Hyundai Azera 2006 – 2017

Left behind when Hyundai spun its large Genesis and Equus sedans off to launch its Genesis luxury division this year, the midsize near-luxury Azera is being sidelined in favor of the refreshed-for-2018 Sonata. The Azera is pleasant enough, but is unnecessary at a time when the brand could instead use a larger crossover SUV; it will continue to be sold elsewhere in the world as the Grandeur.

Dodge Viper 1992 – 2017

The biggest name, though far from being the biggest seller, to hang it up at the end of 2017, the Dodge Viper coupe/roadster helped bolster Chrysler’s fortunes a quarter century ago, when its otherwise dull-as-dishwater lineup consisted mostly of minivans and boxy “K-cars.” The rip-roaring V10-powered Viper was and is big and brutal, and has always been something of an acquired taste, enjoying a loyal following of committed fans.
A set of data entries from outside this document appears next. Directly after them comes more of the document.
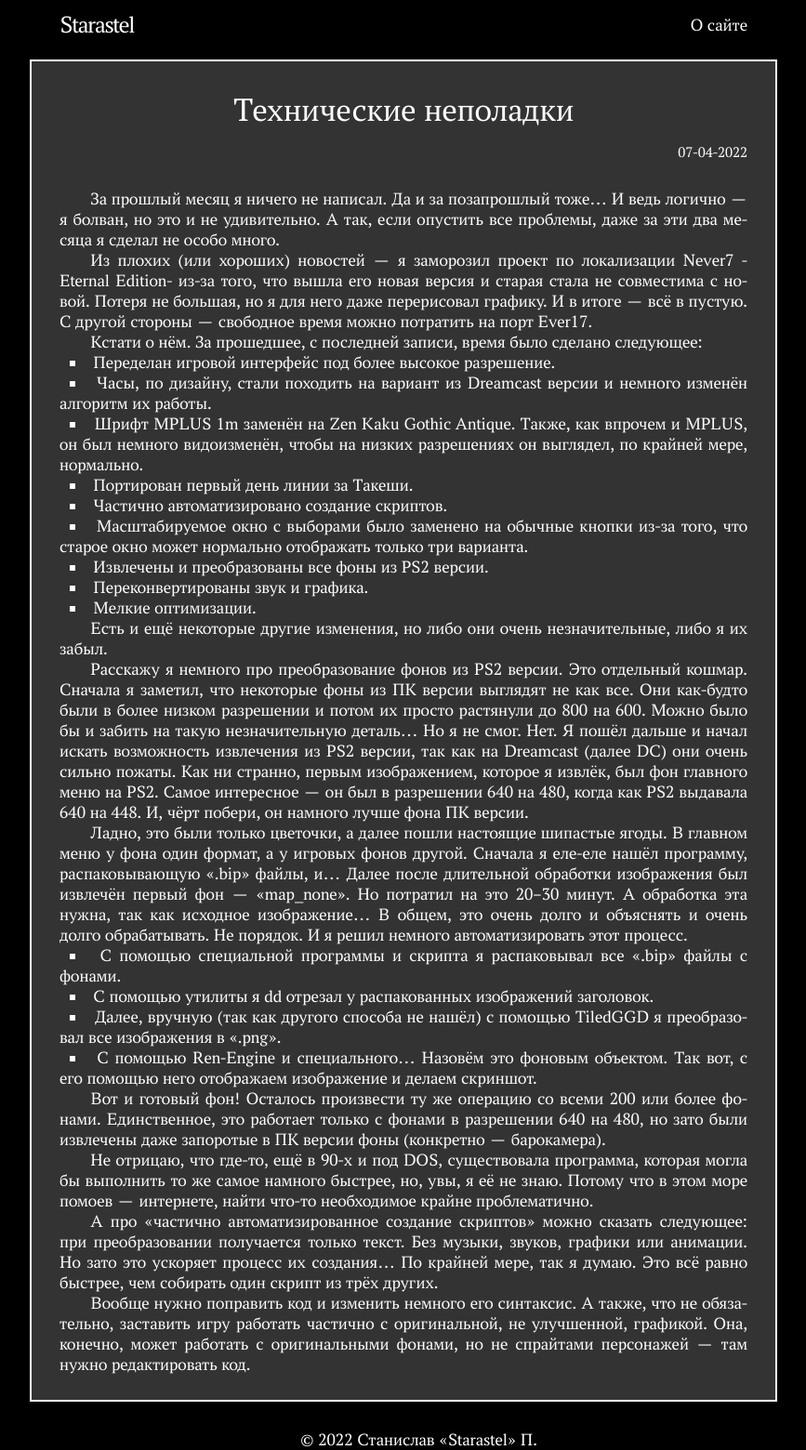
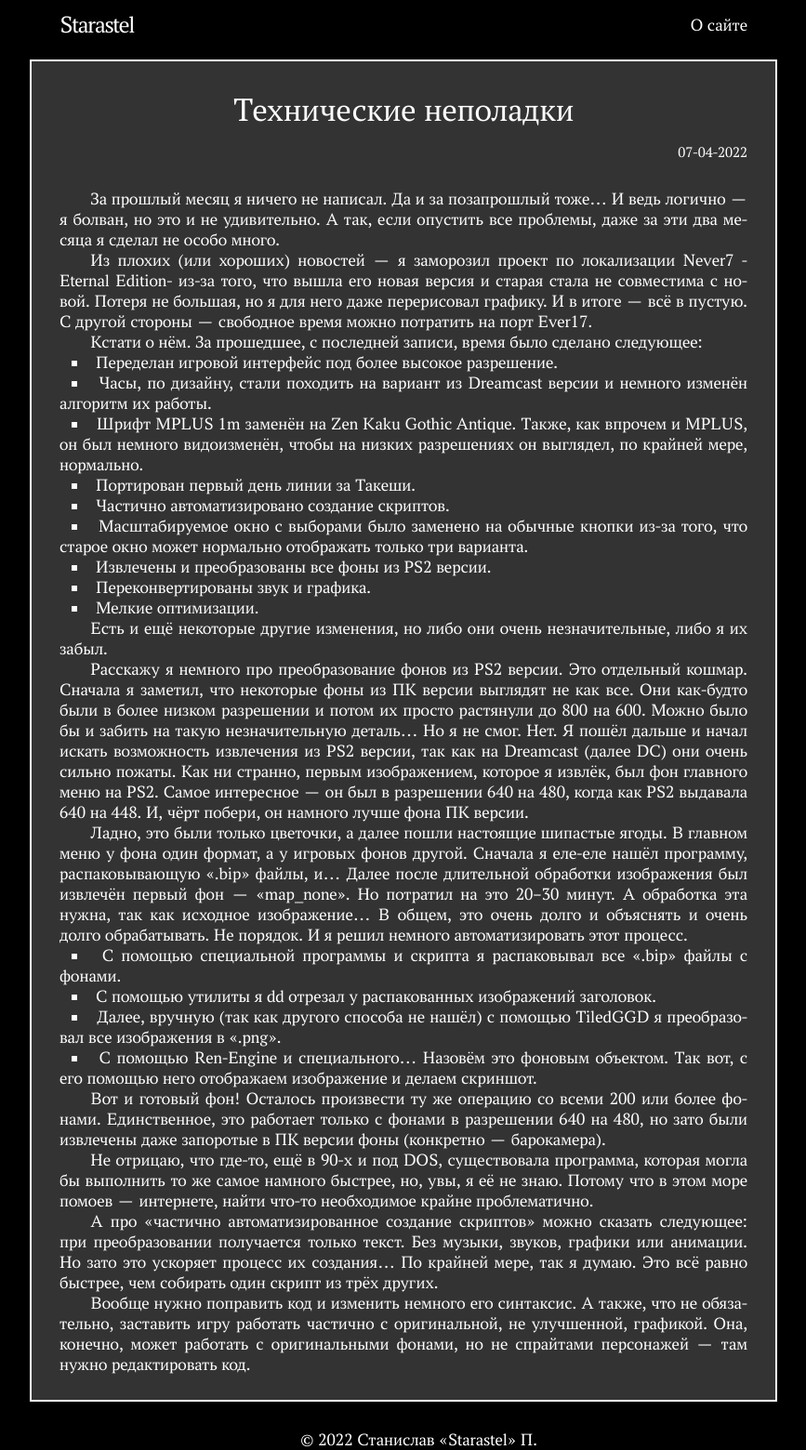
Before and after one commit to Starastel/stStarastel, a Jekyll site: the page built from _posts/2022-04-08-technical-troubles.md, in a window 1280 px wide. Shown: the whole page at 93% size, without its empty margins (206-1073 px from the left). Built offline with Jekyll 4.4.1, drawn with Linux system fonts in a browser that asks for light colours.

Commit message:
Update main.scss

```diff
--- a/assets/main.scss
+++ b/assets/main.scss
@@ -112,7 +112,7 @@ figcaption {
 
 ul, ol {
 	margin-left: 0pt;
-	text-indent: 8pt;
+	text-indent: 10pt;
 	text-align: justify;
 	list-style-type: square;
 	list-style-position: inside;
```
Though nobody ever claimed the car was profitable, it endured two changes of corporate ownership, and will probably be one of the few models on this list that will be truly missed.

 

Chrysler 200 2011 – 2017

The midsize 200 sedan is being killed off this year with less of a bang and more of a whimper, following the discontinuation of the compact Dodge Dart at the end of 2016. While fairly stylish and a decent performer, it never quite caught on in a crowded segment, and with sedan sales suffering, FCA read the tea leaves and decided to free up production capabilities for its more profitable truck and SUV lines.

Chevrolet ss 2014 – 2017

The full-size SS sedan was brought here from General Motors Holden subsidiary in Australia, as Chevy’s sportier – and costlier – rear-drive alternative to the sedately cast Impala. The SS was a hoot to drive, but has been on life support the last couple of years as few people outside of a small cadre of loyalists probably even know the car exists. Sales only amounted to around 2,600 units through the end of July, and that’s with a 21% increase over the same period in 2016.

Buick Verano 2012 -2017

Though eminently likeable, small car sales are way down, and so Buick is dropping its low-volume Verano sedan after a shortened 2017 model year. A fairly plush entry-level luxury car, at least Buick chose to stay true to its brand identity and avoided the temptation to make the Verano another BMW 3 Series contender. Its spot in the lineup has been usurped by the popular Encore compact crossover SUV.

 

 

Please follow and like us:

Leave a Reply

Your email address will not be published. Required fields are marked *